◆ Work to be completed
Scan the data below for lines holding the word "home", and copy each line found.

◆ Task input
--------------------------------

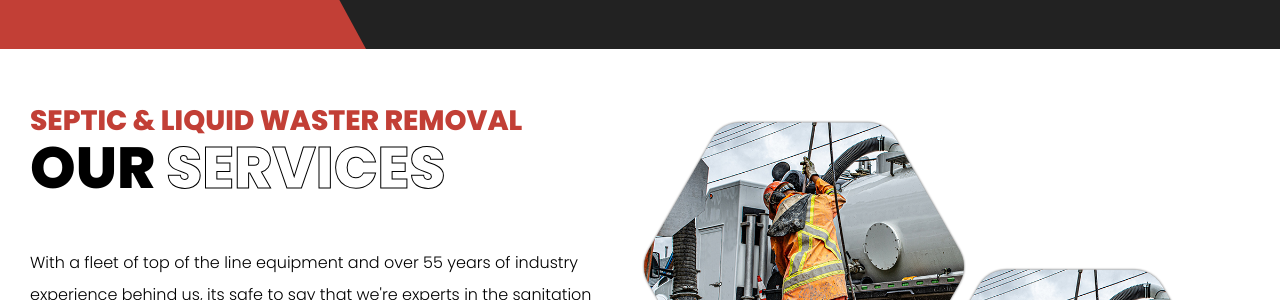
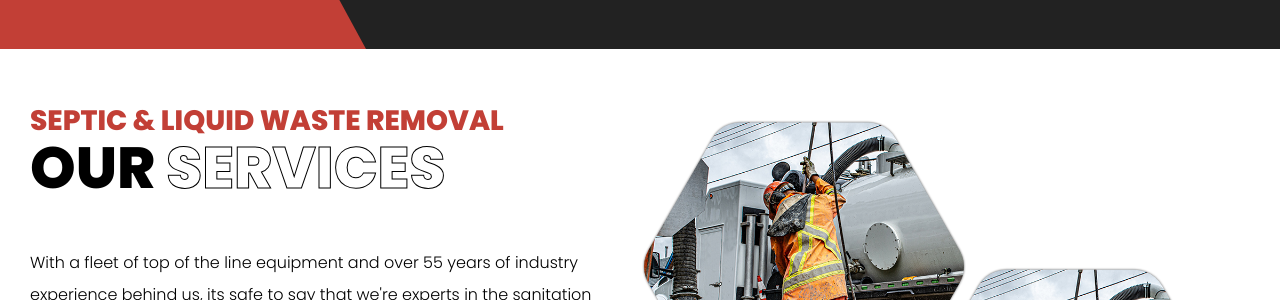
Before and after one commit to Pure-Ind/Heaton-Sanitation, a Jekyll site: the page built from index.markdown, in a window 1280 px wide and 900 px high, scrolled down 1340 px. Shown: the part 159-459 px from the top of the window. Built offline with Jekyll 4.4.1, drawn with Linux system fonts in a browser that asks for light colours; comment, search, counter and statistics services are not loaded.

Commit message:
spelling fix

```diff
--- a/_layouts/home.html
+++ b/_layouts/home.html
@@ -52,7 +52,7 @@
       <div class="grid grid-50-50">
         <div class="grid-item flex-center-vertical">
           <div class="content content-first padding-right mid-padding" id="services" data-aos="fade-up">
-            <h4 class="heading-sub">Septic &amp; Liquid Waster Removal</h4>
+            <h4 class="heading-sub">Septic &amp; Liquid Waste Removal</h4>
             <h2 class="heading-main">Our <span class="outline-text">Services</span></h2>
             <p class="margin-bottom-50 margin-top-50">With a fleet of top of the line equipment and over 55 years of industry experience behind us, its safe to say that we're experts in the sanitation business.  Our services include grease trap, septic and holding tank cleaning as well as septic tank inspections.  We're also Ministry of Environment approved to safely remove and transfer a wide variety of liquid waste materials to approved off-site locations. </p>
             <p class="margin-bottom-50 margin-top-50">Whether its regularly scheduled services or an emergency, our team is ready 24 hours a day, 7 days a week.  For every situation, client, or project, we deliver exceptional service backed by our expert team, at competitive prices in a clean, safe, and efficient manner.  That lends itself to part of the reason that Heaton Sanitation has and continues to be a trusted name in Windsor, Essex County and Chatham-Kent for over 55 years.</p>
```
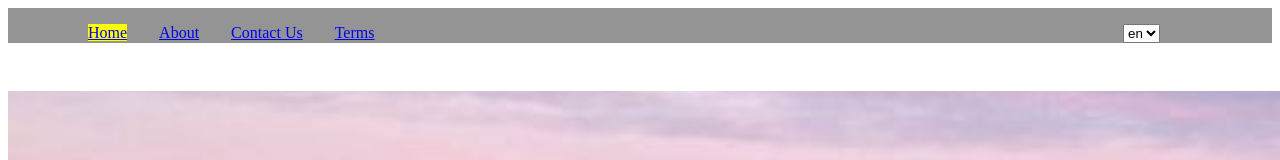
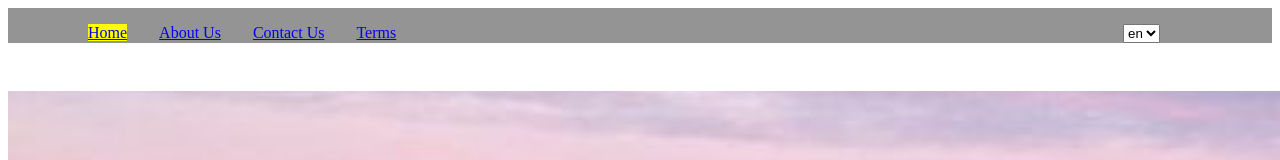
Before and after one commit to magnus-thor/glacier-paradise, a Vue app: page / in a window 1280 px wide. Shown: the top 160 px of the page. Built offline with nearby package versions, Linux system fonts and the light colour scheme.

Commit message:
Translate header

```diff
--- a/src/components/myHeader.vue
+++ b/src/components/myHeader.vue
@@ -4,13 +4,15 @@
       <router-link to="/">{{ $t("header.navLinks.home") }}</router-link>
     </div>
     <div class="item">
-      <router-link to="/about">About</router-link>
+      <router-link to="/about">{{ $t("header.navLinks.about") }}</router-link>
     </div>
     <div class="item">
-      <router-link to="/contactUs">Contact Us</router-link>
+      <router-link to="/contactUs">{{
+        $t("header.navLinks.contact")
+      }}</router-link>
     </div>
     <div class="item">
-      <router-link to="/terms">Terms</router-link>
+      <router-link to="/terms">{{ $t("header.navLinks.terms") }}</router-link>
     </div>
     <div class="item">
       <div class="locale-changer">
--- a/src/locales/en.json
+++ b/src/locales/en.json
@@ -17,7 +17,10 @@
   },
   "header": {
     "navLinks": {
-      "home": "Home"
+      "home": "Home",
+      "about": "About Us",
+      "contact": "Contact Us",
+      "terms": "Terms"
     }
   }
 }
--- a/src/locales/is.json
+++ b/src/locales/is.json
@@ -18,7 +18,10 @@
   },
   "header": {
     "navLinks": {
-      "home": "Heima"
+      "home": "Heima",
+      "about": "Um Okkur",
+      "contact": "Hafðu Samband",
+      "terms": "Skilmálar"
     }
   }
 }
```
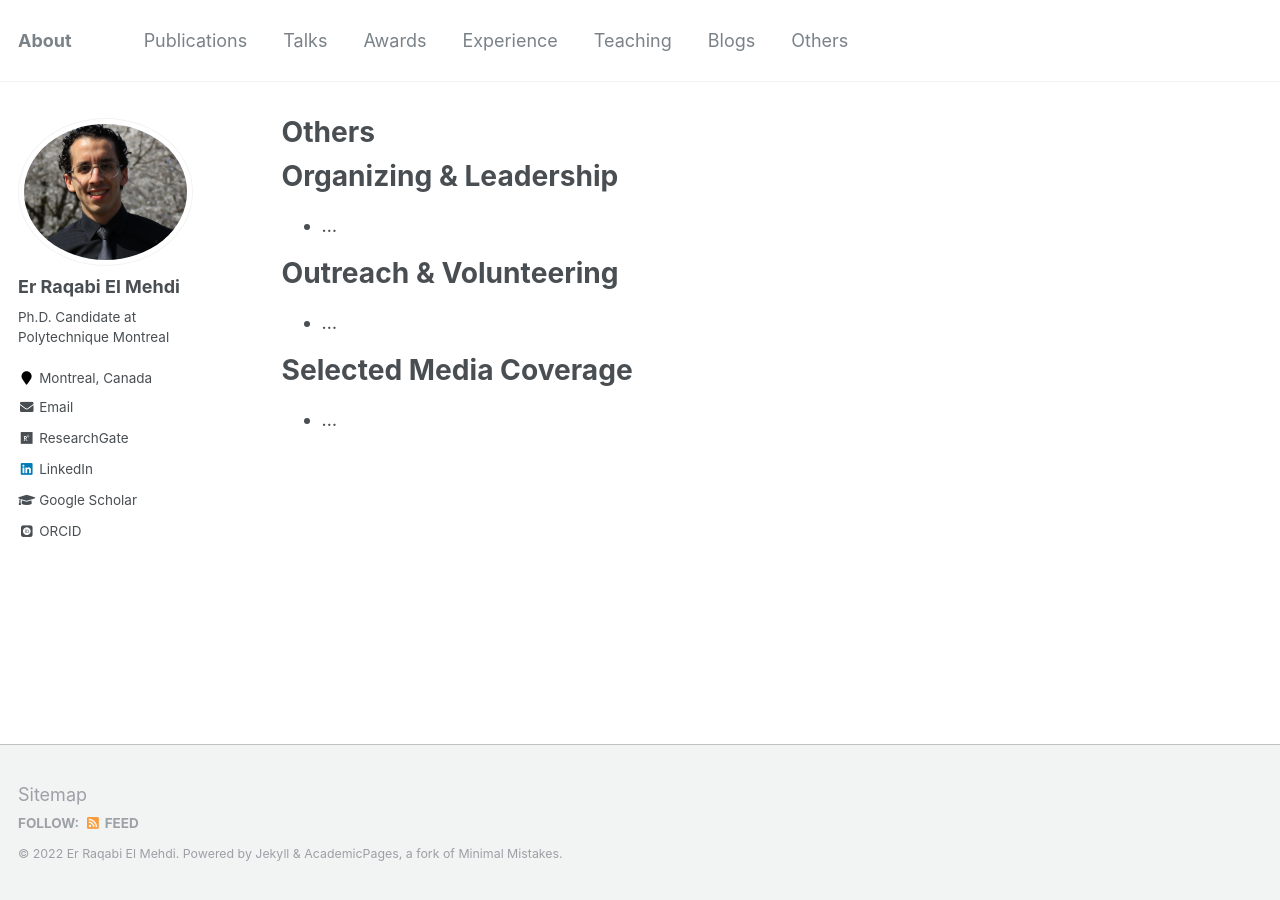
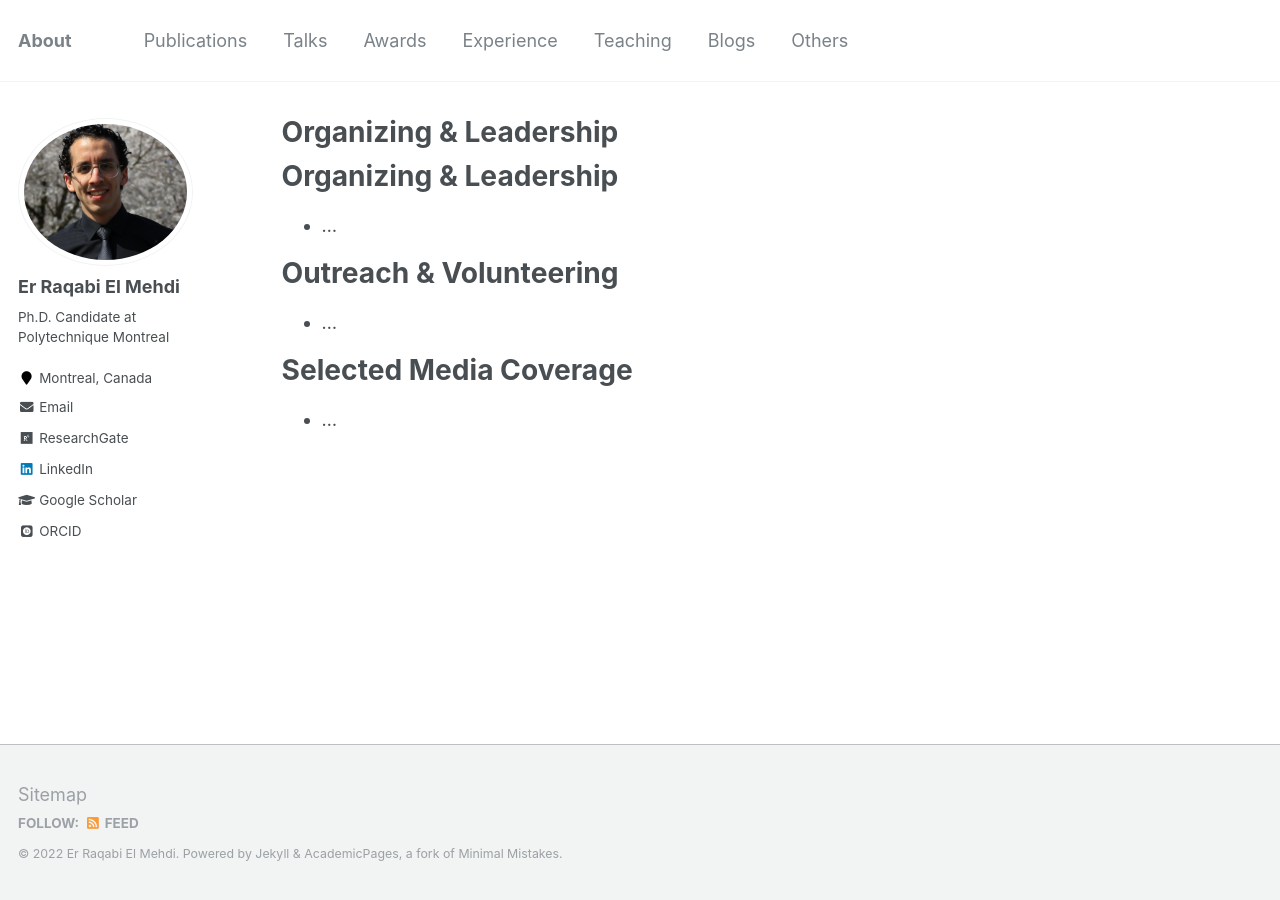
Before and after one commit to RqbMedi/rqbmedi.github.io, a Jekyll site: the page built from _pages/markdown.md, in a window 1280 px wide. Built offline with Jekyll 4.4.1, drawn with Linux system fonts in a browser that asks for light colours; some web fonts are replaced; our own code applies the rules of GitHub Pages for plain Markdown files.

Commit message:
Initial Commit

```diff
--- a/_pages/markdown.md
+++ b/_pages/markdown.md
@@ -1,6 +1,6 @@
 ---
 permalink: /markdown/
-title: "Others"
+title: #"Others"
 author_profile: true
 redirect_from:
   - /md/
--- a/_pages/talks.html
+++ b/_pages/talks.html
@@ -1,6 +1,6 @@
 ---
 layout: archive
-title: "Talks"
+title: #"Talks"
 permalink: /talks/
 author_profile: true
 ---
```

--------------------------------

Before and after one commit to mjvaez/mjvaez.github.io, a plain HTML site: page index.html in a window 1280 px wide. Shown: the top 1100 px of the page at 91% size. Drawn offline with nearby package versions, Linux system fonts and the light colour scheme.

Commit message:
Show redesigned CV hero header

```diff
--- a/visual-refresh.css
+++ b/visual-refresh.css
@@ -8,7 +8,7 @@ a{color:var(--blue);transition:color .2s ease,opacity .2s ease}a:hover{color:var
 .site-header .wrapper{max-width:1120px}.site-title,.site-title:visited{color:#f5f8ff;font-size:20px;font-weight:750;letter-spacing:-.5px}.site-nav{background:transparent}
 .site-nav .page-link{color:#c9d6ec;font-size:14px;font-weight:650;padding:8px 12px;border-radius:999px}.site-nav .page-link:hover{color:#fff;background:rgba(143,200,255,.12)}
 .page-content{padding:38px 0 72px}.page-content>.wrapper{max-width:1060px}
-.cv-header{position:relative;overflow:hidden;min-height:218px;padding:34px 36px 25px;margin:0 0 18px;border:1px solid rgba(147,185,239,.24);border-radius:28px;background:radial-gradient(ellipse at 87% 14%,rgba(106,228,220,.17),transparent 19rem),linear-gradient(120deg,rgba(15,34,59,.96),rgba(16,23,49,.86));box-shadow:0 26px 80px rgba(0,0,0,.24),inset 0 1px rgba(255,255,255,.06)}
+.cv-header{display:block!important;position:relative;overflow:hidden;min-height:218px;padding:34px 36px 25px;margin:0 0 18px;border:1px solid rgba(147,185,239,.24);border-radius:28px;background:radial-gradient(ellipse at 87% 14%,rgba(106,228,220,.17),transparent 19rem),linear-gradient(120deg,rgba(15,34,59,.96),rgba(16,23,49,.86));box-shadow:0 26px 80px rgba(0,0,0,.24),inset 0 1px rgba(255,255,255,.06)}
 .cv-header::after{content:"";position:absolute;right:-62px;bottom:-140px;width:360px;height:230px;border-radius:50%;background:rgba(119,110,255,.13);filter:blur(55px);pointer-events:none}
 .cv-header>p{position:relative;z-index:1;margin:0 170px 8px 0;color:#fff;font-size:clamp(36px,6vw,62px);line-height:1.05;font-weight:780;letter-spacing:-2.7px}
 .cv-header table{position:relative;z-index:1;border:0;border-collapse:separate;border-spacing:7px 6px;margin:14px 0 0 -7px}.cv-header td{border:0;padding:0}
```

--------------------------------

◆ Task response
--- a/_layouts/home.html
+++ b/_layouts/home.html
       <router-link to="/">{{ $t("header.navLinks.home") }}</router-link>
-      "home": "Home"
+      "home": "Home",
-      "home": "Heima"
+      "home": "Heima",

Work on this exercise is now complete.